[Opening Task inputs section]

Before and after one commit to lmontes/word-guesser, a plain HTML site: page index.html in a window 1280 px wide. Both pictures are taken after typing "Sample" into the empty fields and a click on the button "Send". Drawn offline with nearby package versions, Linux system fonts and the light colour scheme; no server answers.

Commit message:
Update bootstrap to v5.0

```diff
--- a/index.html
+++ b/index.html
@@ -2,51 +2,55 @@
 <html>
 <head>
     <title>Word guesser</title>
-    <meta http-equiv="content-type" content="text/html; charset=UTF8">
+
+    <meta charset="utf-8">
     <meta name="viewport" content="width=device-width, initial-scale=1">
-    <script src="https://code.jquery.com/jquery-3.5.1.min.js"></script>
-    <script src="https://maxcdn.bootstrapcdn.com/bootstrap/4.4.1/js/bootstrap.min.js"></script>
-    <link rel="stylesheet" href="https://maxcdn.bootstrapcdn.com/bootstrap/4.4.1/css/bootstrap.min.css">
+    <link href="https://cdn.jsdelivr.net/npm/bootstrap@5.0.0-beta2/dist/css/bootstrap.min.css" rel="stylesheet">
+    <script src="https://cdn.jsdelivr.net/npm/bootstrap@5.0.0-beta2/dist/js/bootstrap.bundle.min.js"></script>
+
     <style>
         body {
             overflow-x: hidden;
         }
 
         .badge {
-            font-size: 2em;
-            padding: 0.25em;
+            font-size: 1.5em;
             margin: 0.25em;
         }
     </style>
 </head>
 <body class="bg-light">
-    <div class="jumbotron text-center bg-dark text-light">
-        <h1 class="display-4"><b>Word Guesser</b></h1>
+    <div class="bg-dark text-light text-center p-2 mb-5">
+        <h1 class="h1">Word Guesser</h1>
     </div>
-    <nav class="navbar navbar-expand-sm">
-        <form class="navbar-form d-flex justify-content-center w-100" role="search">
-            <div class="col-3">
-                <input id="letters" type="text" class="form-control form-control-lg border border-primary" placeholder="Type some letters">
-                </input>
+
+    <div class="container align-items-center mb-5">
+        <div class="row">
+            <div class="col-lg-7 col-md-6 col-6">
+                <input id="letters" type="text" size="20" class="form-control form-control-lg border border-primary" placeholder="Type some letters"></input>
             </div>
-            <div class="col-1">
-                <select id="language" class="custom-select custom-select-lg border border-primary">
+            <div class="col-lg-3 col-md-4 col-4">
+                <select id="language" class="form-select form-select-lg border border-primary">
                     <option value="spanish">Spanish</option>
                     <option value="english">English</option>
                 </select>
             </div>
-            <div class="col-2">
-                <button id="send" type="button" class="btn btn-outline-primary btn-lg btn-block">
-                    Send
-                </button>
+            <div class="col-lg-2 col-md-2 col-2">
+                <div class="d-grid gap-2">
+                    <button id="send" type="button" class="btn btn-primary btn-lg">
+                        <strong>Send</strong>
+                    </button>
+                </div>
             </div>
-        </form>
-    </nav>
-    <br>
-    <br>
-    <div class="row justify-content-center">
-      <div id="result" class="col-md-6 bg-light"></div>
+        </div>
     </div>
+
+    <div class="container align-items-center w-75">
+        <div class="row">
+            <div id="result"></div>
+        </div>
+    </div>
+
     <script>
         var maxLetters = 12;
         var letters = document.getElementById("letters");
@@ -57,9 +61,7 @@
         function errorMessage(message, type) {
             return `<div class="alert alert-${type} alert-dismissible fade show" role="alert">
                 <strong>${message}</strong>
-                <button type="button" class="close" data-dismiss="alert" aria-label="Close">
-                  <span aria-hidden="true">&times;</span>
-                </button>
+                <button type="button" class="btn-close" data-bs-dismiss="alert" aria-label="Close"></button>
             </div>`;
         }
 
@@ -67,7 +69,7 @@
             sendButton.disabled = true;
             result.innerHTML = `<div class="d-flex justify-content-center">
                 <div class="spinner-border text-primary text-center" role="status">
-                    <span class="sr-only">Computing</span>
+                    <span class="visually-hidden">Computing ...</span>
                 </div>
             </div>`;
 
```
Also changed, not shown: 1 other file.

[Closing Task inputs section]

_What this task involves_.
Write down how many lines in this listing contain the word "text"; the number is the whole answer.

_Exercise solution_.
6